- WORK TASK
Search the records for lines with the word "html" and copy each match.

- SOURCE MATERIAL
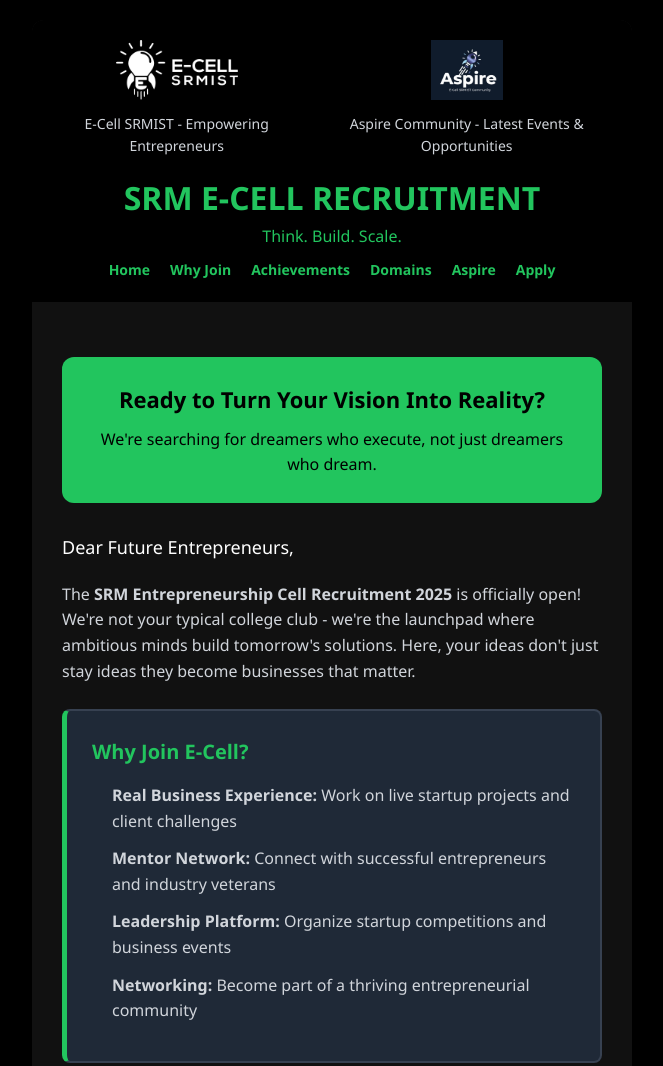
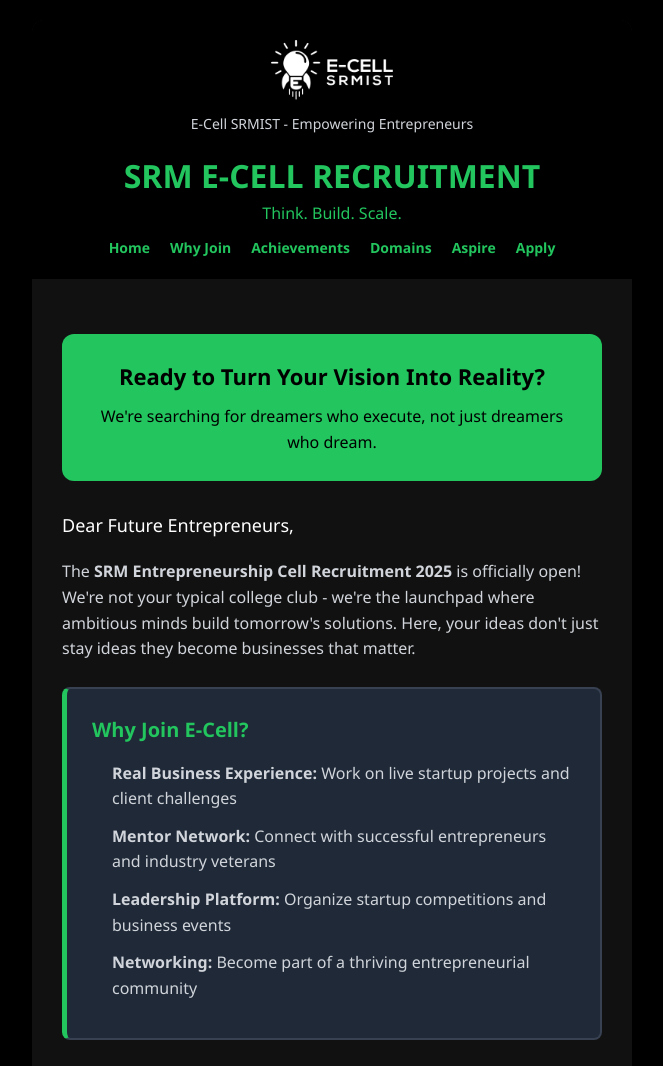
Before and after one commit to krishnakeshab-banik/Ecell_advertisement, a plain HTML site: page index.html in a window 1280 px wide. Shown: the top 1066 px of the page, without its empty margins (308-971 px from the left). Drawn offline with Linux system fonts and the light colour scheme.

Commit message:
Add files via upload

```diff
--- a/index.html
+++ b/index.html
@@ -297,10 +297,6 @@
                     <img src="ecell_logo_treaas.png" alt="E-Cell Logo" class="logo">
                     <div class="logo-description">E-Cell SRMIST - Empowering Entrepreneurs</div>
                 </div>
-                <div>
-                    <img src="WhatsApp Image 2025-09-13 at 18.33.03_e23783ff.jpg" alt="Aspire Logo" class="logo">
-                    <div class="logo-description">Aspire Community - Latest Events & Opportunities</div>
-                </div>
             </div>
             <h1>SRM E-CELL RECRUITMENT</h1>
             <div class="tagline">Think. Build. Scale.</div>
@@ -362,7 +358,7 @@
             <div id="aspire-section" class="aspire-section">
                 <h3>Introducing ASPIRE!</h3>
                 <div style="text-align: center; margin-bottom: 20px;">
-                    <img src="WhatsApp Image 2025-09-13 at 18.33.03_e23783ff.jpg" alt="Aspire Logo" style="height: 80px; width: auto; margin-bottom: 10px;">
+                    <img src="43106622370 2.png" alt="Aspire Logo" style="height: 100px; width: auto; margin-bottom: 10px;">
                 </div>
                 <p>Aspire is SRM E-Cell's official startup community that connects students and entrepreneurs, offering knowledge, opportunities, and collaboration to grow in the startup ecosystem.</p>
                 <a href="https://chat.whatsapp.com/BR1rM4eyMNI16HTRvTvipv?mode=ems_copy_t" class="aspire-button">Join WhatsApp Community</a>
```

- WRITTEN RESPONSE
Before and after one commit to krishnakeshab-banik/Ecell_advertisement, a plain HTML site: page index.html in a window 1280 px wide. Shown: the top 1066 px of the page, without its empty margins (308-971 px from the left). Drawn offline with Linux system fonts and the light colour scheme.
--- a/index.html
+++ b/index.html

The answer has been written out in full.